Consumer preferences

If you’re producing content of any kind, you’ll need to satisfy your audience. Don’t jump in without testing the waters - listen to what the viewers are saying:

  • 73% of consumers prefer content that entertains, above the formats being funny (70%), informative (61%) and inspiring (47%) (HubSpot).
  • Two-thirds of consumers favor videos lasting under 60 seconds (Insivia).
  • Over half of viewers (56%) routinely skip ads within video content (Adroit Digital).
  • 72% of millennials try to avoid turning their phone to watch a video (AdNews).

In summary: Here come the millennials; influencing our marketing strategies; causing us to make square videos, just so they don’t have to turn their phones. Unfortunately, these groups tend to represent a big audience for anyone producing online video, so you have to be able to cater for them. It’s also interesting to see a big uptake in entertaining videos - over those that inspire - and a requirement for shorter clips. Perhaps this is a sign of the mobile effect...

Mobile growth

Mobile viewership is definitely on the rise. Video content marketers should remember these stats when planning their strategies for 2019 and beyond:

  • The consumption of video and audio accounted for 89% of mobile data traffic in 2018 (Deloitte).
  • Daily mobile video usage increased by 10 million minutes between 2016-2018 (Mary Meeker).
  • Two-thirds of consumers watch videos on YouTube at the same time as the TV (Google).
  • 90% of video views on Twitter are from mobile devices (Twitter).
  • Half of all video plays are from a mobile device (Adelie Studios).

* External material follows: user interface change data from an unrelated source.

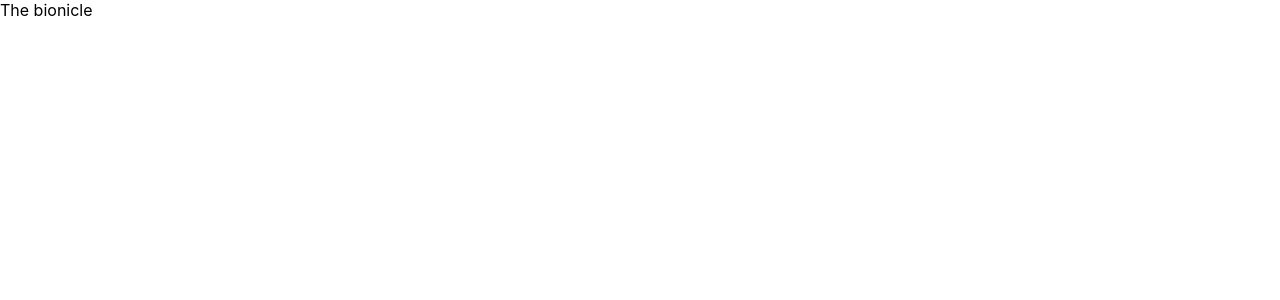
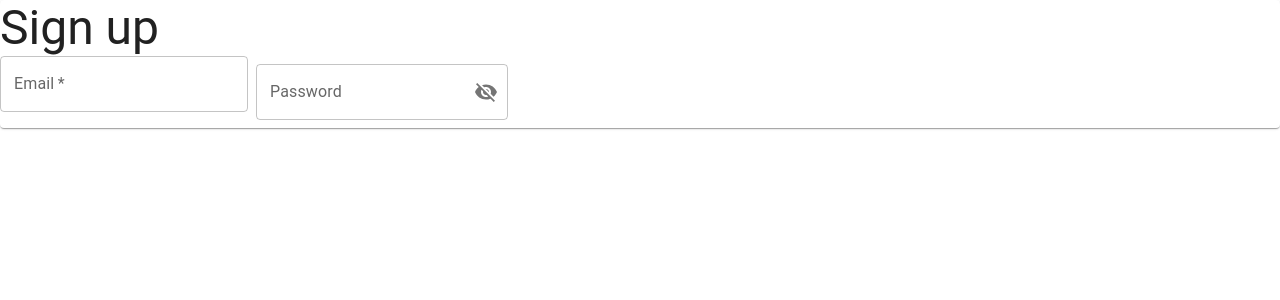
Before and after one commit to Nanthesh/Bionicle, a React (Create React App) app: page / in a window 1280 px wide. Shown: the top 300 px of the page. Built offline with nearby package versions, Linux system fonts and the light colour scheme.

Commit message:
register page

```diff
--- a/package.json
+++ b/package.json
@@ -5,7 +5,8 @@
   "dependencies": {
     "@emotion/react": "^11.13.3",
     "@emotion/styled": "^11.13.0",
-    "@mui/material": "^6.1.2",
+    "@mui/icons-material": "^6.1.3",
+    "@mui/material": "^6.1.3",
     "@testing-library/jest-dom": "^5.17.0",
     "@testing-library/react": "^13.4.0",
     "@testing-library/user-event": "^13.5.0",
--- a/src/App.js
+++ b/src/App.js
@@ -1,8 +1,9 @@
 import React from 'react'
+import Signup from './pages/Register/Signup'
 
 const App = () => {
   return (
-    <div>The bionicle</div>
+    <div><Signup/></div>
   )
 }
 
--- /dev/null
+++ b/src/pages/Register/Signup.jsx
@@ -0,0 +1,64 @@
+import React from 'react'
+import Box from '@mui/material/Box';
+import Card from '@mui/material/Card';
+import Typography from '@mui/material/Typography';
+import TextField from '@mui/material/TextField';
+import FormControl from '@mui/material/FormControl';
+import VisibilityIcon from '@mui/icons-material/Visibility';
+import VisibilityOffIcon from '@mui/icons-material/VisibilityOff';
+import InputLabel from '@mui/material/InputLabel';
+import OutlinedInput from '@mui/material/OutlinedInput';
+import InputAdornment from '@mui/material/InputAdornment';
+import IconButton from '@mui/material/IconButton';
+const Signup = () => {
+
+        const [showPassword, setShowPassword] = React.useState(false);
+
+        const handleClickShowPassword = () => setShowPassword((show) => !show);
+
+        const handleMouseDownPassword = (event) => {
+          event.preventDefault();
+        };
+
+        const handleMouseUpPassword = (event) => {
+          event.preventDefault();
+        };
+
+  return (
+    <Box>
+    <Card>
+        <Typography variant="h3">
+        Sign up
+      </Typography>
+      <TextField
+          required
+          id="outlined-required"
+          label="Email"
+        />
+        <FormControl sx={{ m: 1, width:'25ch' }} variant="outlined">
+          <InputLabel htmlFor="outlined-adornment-password">Password</InputLabel>
+          <OutlinedInput
+            id="outlined-adornment-password"
+            type={showPassword ? 'text' : 'password'}
+            endAdornment={
+              <InputAdornment position="end">
+                <IconButton
+                  aria-label="toggle password visibility"
+                  onClick={handleClickShowPassword}
+                  onMouseDown={handleMouseDownPassword}
+                  onMouseUp={handleMouseUpPassword}
+                  edge="end"
+                >
+                  {showPassword ? <VisibilityIcon /> : <VisibilityOffIcon />}
+                </IconButton>
+              </InputAdornment>
+            }
+            label="Password"
+          />
+        </FormControl>
+    </Card>
+    </Box>
+  )
+}
+
+export default Signup
```
Also changed, not shown: src/Images/Logo.jpeg (added), src/pages/Signup.jsx (deleted), 1 other file (tests, documents, lock files or other folders).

In summary: Mobile and video appear to be representing a match made in heaven. Our consumers have been given the power of being able to watch videos on the go, and marketers would be wise to ensure that at least some of their clips are optimized for these devices. Through a short, sharp delivery, they can be sure of a good audience on platforms like YouTube and Twitter.

Video tips

Getting into video content marketing is easy, but success is by no means assured. You need to look into trends around the channel, like the ones below, before you can start mapping everything out:

  • 43% of B2C companies name pre-produced video as their most successful piece of content marketing (CMA).
  • 33% of viewers will stop watching a video that hasn’t engaged them after 30 seconds (JPL)
  • 85% of videos on Facebook - the most popular video platform - are watched without sound (Digiday).
  • 1-15 seconds is the optimal length for a video ad (Adroit Digital)

In summary: Consumer behavior can shift at an alarming rate. From the video content marketing stats above, we’re seeing a trend in audio-less viewing, and the lack of interest in clips that don’t immediately strike a chord. A more direct approach is also advised with ads that feature among video content, where 1-15 seconds is the preferred length. Another interesting fact is that many brands are looking to repurpose their old footage rather than creating something new each time. Perhaps this will represent a key strategy for more businesses in the future.